What has enabled our union and our boys to thrive? The glue is called love, in its many spellings
Love as L.A.U.G.H.
My husband has an amazing sense of humor. When tension rises, he brings humor into the situation which enables us to communicate respectfully and productively once again.
Laughter gives us just those nanoseconds needed to let steam diffuse before we explode. Phew. It’s nice to be nice. I hate myself when I act and look like a raven pecking at my kids (or something worse)
Learn to laugh at yourself:
What situation gets you M.A.D.? Imagine you just landed from Mars and saw someone in that exact situation, what would they see, hear, and smell? Could there be something funny about that?
Love, love as L.I.S.T.E.N.
Soooo much easier said than done. Through my parent coaching I have become more aware of my own TOTALLY FLAWED behavior.
My most common blooper is to “listen” with my mouth open. The children call it “giving lectures.” Yet as tots become teens, connecting with our kids means giving them space to grow. When I speak less, they share more.When I (parent) speak less, the children share more. Love is spelled L.I.S.T.E.N. Click To Tweet
Learn to listen:
Write down some of the words you tell your partner and children. Hand the list to them and ask them to read these words out loud to you. Stand 2 meters (2 yards) away from them. Step forward if those sayings motivate you to closeness. Step back if those words aggravate you. Compare your ending position to where you started out.

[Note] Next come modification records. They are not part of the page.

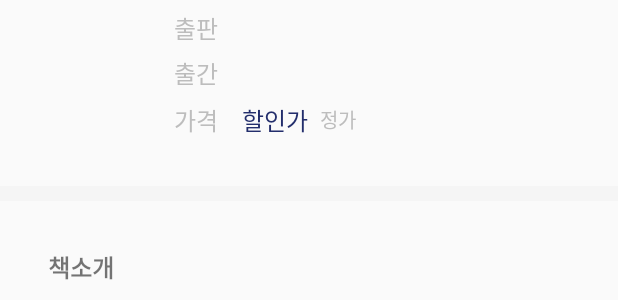
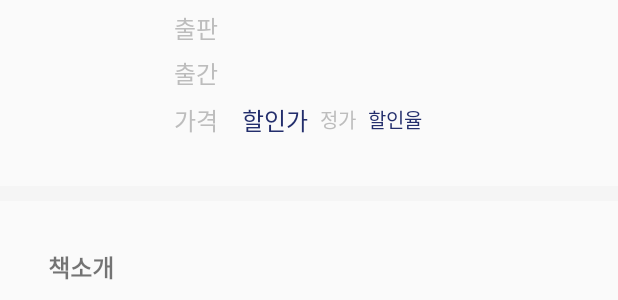
Before and after one commit to leehayeong/MABOOK, an Android app: the layout activity_book_detail.xml on its own in the app's theme, with its tools: preview values and no code run, on a phone screen of 412 x 824 dp. Shown: the part 556-856 px from the top of the screen. Run offline under Robolectric (Android 15) with nearby library versions, the light colour scheme and no system bars; network calls fail.

Commit message:
[12] 책 소개, 할인가 null 처리, 상세 페이지 도서 할인율 계산

```diff
--- a/app/src/main/res/layout/activity_book_detail.xml
+++ b/app/src/main/res/layout/activity_book_detail.xml
@@ -172,9 +172,23 @@
                 android:textColor="@color/gray"
                 android:textSize="13sp"
                 app:layout_constraintBottom_toBottomOf="@id/tv_discount"
+                app:layout_constraintEnd_toStartOf="@+id/tv_discount_rate"
                 app:layout_constraintStart_toEndOf="@id/tv_discount"
                 app:layout_constraintTop_toTopOf="@id/tv_discount"
                 tools:text="정가" />
+
+            <TextView
+                android:id="@+id/tv_discount_rate"
+                android:layout_width="0dp"
+                android:layout_height="wrap_content"
+                android:layout_marginStart="8dp"
+                android:layout_marginLeft="8dp"
+                android:textColor="@color/colorAccent"
+                android:textSize="13sp"
+                app:layout_constraintBottom_toBottomOf="@id/tv_discount"
+                app:layout_constraintStart_toEndOf="@id/tv_price"
+                app:layout_constraintTop_toTopOf="@id/tv_discount"
+                tools:text="할인율" />
 
             <View
                 android:id="@+id/view_divider"
--- a/app/src/main/res/values/strings.xml
+++ b/app/src/main/res/values/strings.xml
@@ -13,4 +13,6 @@
     <string name="price">가격</string>
     <string name="price_won">%s원</string>
     <string name="description">책소개</string>
+    <string name="finish_info">뒤로 버튼을 한 번 더 누르면 종료됩니다.</string>
+    <string name="not_found_description">등록된 책 소개가 없습니다.</string>
 </resources>
```
Also changed, not shown: app/src/main/java/com/example/mybook/BookDetailActivity.kt (+21 -5 lines), app/src/main/java/com/example/mybook/MainActivity.kt (+11 -0 lines), app/src/main/java/com/example/mybook/adapter/BookAdapter.kt (+7 -3 lines).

Invite your loved ones to add to the list and try this again.
ONCE you have shown your loved ones how you listen, invite them to “hear with their feet” too.

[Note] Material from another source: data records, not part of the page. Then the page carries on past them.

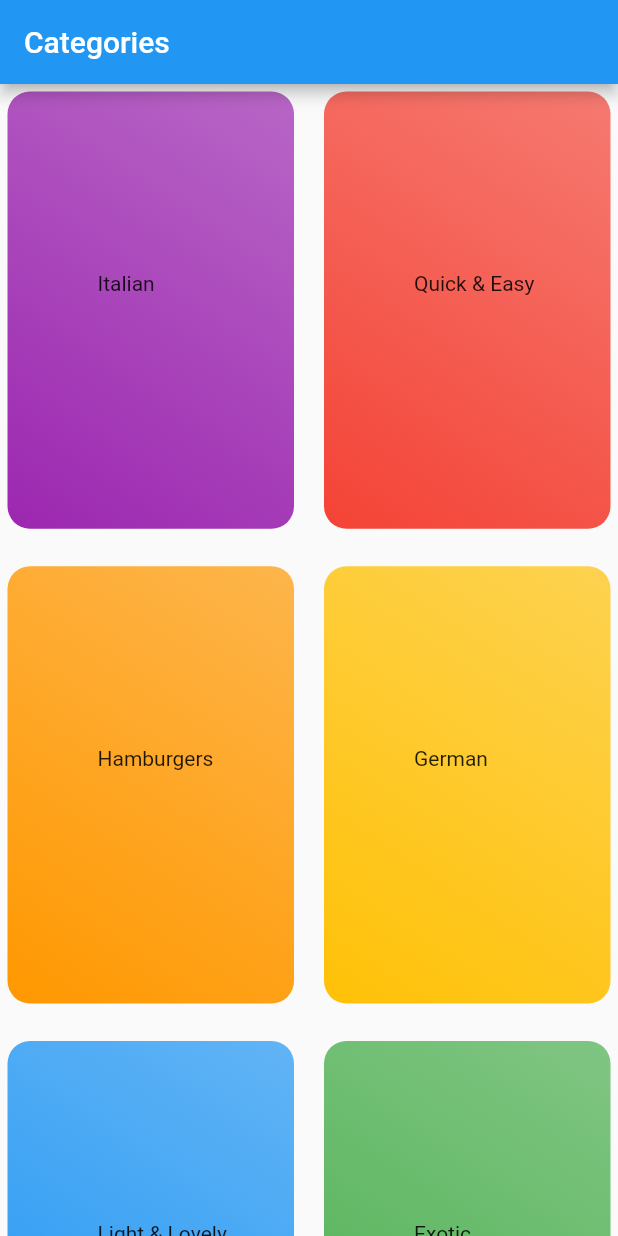
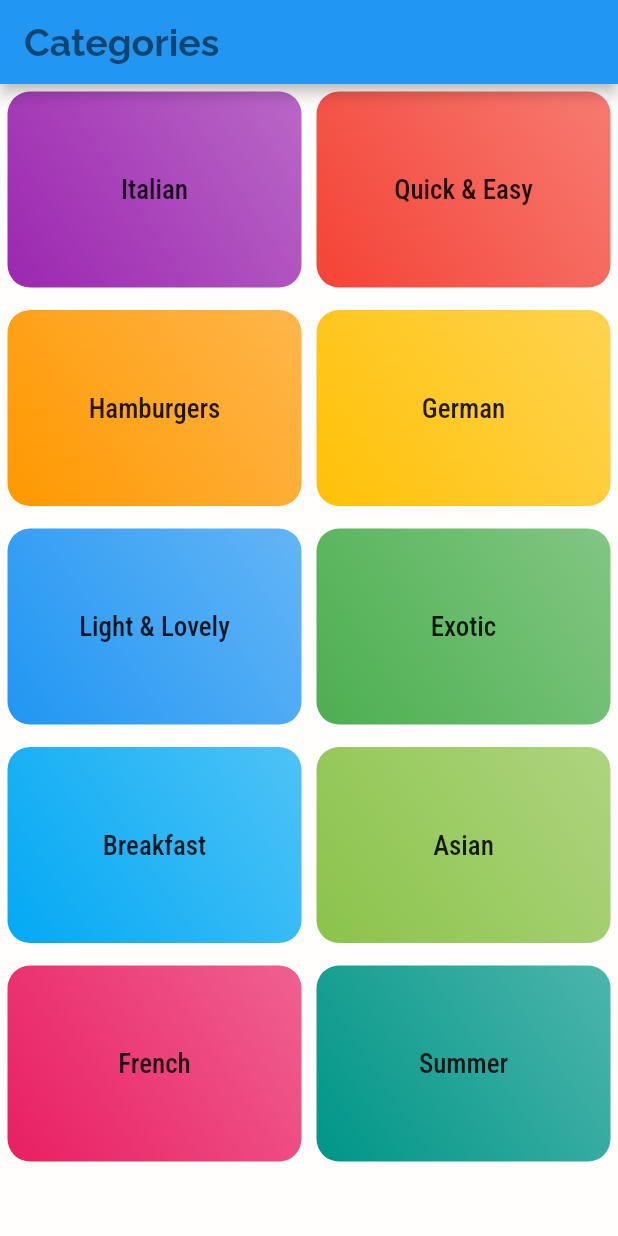
Before and after one commit to rajpranit/Recipe-flutter-MPA, a Flutter app: the screen it shows after launch, on a phone screen of 412 x 824 dp. Run offline on Flutter 3.47's test engine with Material 2 defaults, Android fonts, the phone set to English and light mode, and no system bars; our stand-ins replace google_fonts.

Commit message:
Styling and theming

```diff
--- a/lib/category_item.dart
+++ b/lib/category_item.dart
@@ -1,6 +1,8 @@
 import 'dart:ui';
 
 import 'package:flutter/cupertino.dart';
+import 'package:flutter/material.dart';
+import 'package:google_fonts/google_fonts.dart';
 
 class CategoryItem extends StatelessWidget {
   final String title;
@@ -11,9 +13,8 @@ class CategoryItem extends StatelessWidget {
   @override
   Widget build(BuildContext context) {
     return Container(
-      margin: EdgeInsets.symmetric(horizontal: 5, vertical: 5),
-      padding:
-          const EdgeInsets.only(left: 60, right: 40, top: 120, bottom: 100),
+      // margin: const EdgeInsets.symmetric(horizontal: 5, vertical: 5),
+      transformAlignment: Alignment.center,
       decoration: BoxDecoration(
         gradient: LinearGradient(
           colors: [
@@ -27,7 +28,12 @@ class CategoryItem extends StatelessWidget {
         ),
         borderRadius: BorderRadius.circular(15),
       ),
-      child: Text(title),
+      child: Column(
+        mainAxisAlignment: MainAxisAlignment.center,
+        children: [
+          Text(title, style: Theme.of(context).textTheme.bodyText1),
+        ],
+      ),
     );
   }
 }
--- a/lib/main.dart
+++ b/lib/main.dart
@@ -1,5 +1,6 @@
 import 'package:flutter/material.dart';
-import 'package:recipe/screens/categories_screen.dart';
+import 'package:google_fonts/google_fonts.dart';
+import './screens/categories_screen.dart';
 
 void main() => runApp(MyApp());
 
@@ -8,7 +9,23 @@ class MyApp extends StatelessWidget {
   Widget build(BuildContext context) {
     return MaterialApp(
       title: 'DeliMeals',
-      theme: ThemeData(primarySwatch: Colors.blue),
+      theme: ThemeData(
+        primarySwatch: Colors.blue,
+        fontFamily: 'Raleway',
+        secondaryHeaderColor: Colors.amber,
+        canvasColor: const Color.fromRGBO(255, 254, 252, 1),
+        textTheme: const TextTheme(
+          headline1: TextStyle(
+            fontFamily: 'Raleway',
+            fontSize: 25,
+            fontWeight: FontWeight.bold,
+          ),
+          bodyText1: TextStyle(
+            fontFamily: "RobotoCondensed",
+            fontSize: 18,
+          ),
+        ),
+      ),
       home: CategoriesScreen(),
     );
   }
--- a/lib/screens/categories_screen.dart
+++ b/lib/screens/categories_screen.dart
@@ -7,12 +7,16 @@ class CategoriesScreen extends StatelessWidget {
   Widget build(BuildContext context) {
     return Scaffold(
       appBar: AppBar(
-        title: const Text('Categories'),
+        title: Text(
+          'Categories',
+          style: Theme.of(context).textTheme.headline1,
+        ),
       ),
       body: GridView(
+        padding: EdgeInsets.all(5),
         gridDelegate: const SliverGridDelegateWithMaxCrossAxisExtent(
           maxCrossAxisExtent: 200,
-          childAspectRatio: 2 / 3,
+          childAspectRatio: 3 / 2,
           crossAxisSpacing: 10,
           mainAxisSpacing: 15,
         ),
```
Also changed, not shown: pubspec.yaml (+18 -11 lines), lib/assets/fonts/Raleway-Black.ttf (added), lib/assets/fonts/Raleway-Bold.ttf (added), lib/assets/fonts/Raleway-Regular.ttf (added), lib/assets/fonts/RobotoCondensed-Bold.ttf (added), lib/assets/fonts/RobotoCondensed-Italic.ttf (added), lib/assets/fonts/RobotoCondensed-Light.ttf (added), lib/assets/fonts/RobotoCondensed-Regular.ttf (added), pubspec.lock.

Love, love, love as L.E.A.R.N.
Together time gets a boost during vacations. Our family thrives on physical exercise and some kind of discovery. It’s one of our values to embrace diversity, to move beyond our comfort zone, to choose being wonder-filled.

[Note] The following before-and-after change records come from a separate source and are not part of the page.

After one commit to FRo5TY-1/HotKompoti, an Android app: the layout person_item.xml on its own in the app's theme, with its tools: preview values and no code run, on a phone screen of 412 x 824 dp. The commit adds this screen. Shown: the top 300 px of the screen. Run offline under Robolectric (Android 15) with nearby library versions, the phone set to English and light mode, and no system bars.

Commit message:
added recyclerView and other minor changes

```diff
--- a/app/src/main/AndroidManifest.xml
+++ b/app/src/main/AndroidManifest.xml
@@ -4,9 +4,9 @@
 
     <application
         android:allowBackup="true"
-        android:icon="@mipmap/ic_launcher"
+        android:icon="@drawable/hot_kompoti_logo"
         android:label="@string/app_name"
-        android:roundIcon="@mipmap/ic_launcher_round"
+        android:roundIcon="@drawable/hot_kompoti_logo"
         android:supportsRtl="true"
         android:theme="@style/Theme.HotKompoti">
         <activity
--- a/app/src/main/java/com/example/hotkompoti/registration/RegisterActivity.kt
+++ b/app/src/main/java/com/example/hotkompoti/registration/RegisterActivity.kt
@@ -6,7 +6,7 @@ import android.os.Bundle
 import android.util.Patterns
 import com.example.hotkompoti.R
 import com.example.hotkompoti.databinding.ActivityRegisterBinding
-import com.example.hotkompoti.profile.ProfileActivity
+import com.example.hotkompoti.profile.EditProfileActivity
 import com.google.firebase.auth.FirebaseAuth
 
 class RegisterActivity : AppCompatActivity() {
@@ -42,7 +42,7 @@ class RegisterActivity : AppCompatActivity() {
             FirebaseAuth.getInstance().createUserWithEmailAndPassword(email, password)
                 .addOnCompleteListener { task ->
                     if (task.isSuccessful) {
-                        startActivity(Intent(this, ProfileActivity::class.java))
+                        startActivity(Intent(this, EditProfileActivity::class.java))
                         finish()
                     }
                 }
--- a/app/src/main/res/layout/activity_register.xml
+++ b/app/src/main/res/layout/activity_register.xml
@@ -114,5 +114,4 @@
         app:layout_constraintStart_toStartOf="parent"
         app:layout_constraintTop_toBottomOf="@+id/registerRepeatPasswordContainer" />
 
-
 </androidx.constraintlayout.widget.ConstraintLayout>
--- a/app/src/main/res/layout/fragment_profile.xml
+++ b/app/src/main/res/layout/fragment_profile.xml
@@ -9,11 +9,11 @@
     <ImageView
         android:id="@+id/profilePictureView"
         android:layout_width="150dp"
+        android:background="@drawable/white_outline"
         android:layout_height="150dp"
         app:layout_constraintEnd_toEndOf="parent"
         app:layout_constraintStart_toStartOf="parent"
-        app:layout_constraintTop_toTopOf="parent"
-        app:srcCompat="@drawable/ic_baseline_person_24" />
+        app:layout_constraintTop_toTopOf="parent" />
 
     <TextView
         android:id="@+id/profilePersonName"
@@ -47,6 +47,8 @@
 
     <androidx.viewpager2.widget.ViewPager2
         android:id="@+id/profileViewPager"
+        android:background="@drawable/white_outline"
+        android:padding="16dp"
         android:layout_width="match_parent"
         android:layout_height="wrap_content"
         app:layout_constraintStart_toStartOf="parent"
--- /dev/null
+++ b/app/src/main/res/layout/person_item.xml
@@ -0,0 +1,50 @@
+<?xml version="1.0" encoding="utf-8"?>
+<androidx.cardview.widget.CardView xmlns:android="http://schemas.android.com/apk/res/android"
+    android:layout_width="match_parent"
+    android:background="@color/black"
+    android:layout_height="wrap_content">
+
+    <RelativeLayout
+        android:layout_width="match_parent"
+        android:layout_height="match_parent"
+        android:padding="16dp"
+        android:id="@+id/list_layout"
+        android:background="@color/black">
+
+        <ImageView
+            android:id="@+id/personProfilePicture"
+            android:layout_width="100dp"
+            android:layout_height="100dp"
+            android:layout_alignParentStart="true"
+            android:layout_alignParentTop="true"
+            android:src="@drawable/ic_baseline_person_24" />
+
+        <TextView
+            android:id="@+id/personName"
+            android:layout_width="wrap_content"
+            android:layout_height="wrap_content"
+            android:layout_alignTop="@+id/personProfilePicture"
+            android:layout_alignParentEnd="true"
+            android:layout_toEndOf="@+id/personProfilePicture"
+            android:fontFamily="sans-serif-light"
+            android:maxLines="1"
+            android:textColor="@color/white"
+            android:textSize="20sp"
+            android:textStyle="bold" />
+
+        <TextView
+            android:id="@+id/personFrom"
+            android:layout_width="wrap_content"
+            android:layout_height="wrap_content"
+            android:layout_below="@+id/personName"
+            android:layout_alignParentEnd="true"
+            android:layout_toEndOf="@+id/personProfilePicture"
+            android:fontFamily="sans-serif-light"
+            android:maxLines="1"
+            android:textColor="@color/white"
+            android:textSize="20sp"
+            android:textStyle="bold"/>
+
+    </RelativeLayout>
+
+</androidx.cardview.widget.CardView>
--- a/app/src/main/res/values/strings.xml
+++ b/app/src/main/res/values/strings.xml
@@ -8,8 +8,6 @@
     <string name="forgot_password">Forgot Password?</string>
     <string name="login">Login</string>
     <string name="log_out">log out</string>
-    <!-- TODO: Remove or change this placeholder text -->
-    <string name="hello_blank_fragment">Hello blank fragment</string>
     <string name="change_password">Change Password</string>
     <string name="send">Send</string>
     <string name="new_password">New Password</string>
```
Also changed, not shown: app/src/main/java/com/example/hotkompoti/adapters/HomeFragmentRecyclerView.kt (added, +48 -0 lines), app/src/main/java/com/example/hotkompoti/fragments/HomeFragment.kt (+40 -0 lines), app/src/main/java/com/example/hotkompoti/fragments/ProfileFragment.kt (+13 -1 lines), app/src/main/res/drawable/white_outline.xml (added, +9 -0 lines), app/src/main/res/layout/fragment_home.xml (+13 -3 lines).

We ask our children all the time to stretch their knowledge (learn at school), to stretch their effort (one more bite of dinner, please), to stretch their patience (just one minute longer….)
Discovery as a family enables me to model the attitude we hope to grow in our kids. As I struggle through my own learning, I also gain in empathy with my kids.
Learn to encourage:
It is also encouraging to cheer someone on while at their side.
Haven’t you done or been in the situation where well-meaning people act like this: they advance faster than you and turn back to encourage. With the distance between you, they have to scream at the top of their lungs, “KEEP IT UP.” Their words shouted in the distance sound fumbled. Their body language looks angry (we shout better with feet apart and a certain facial grimace!)
When we are learning we are vulnerable. Encouragement through proximity truly passes on the message, “We’re together in this.”
Which L.O.V.E. will you apply today?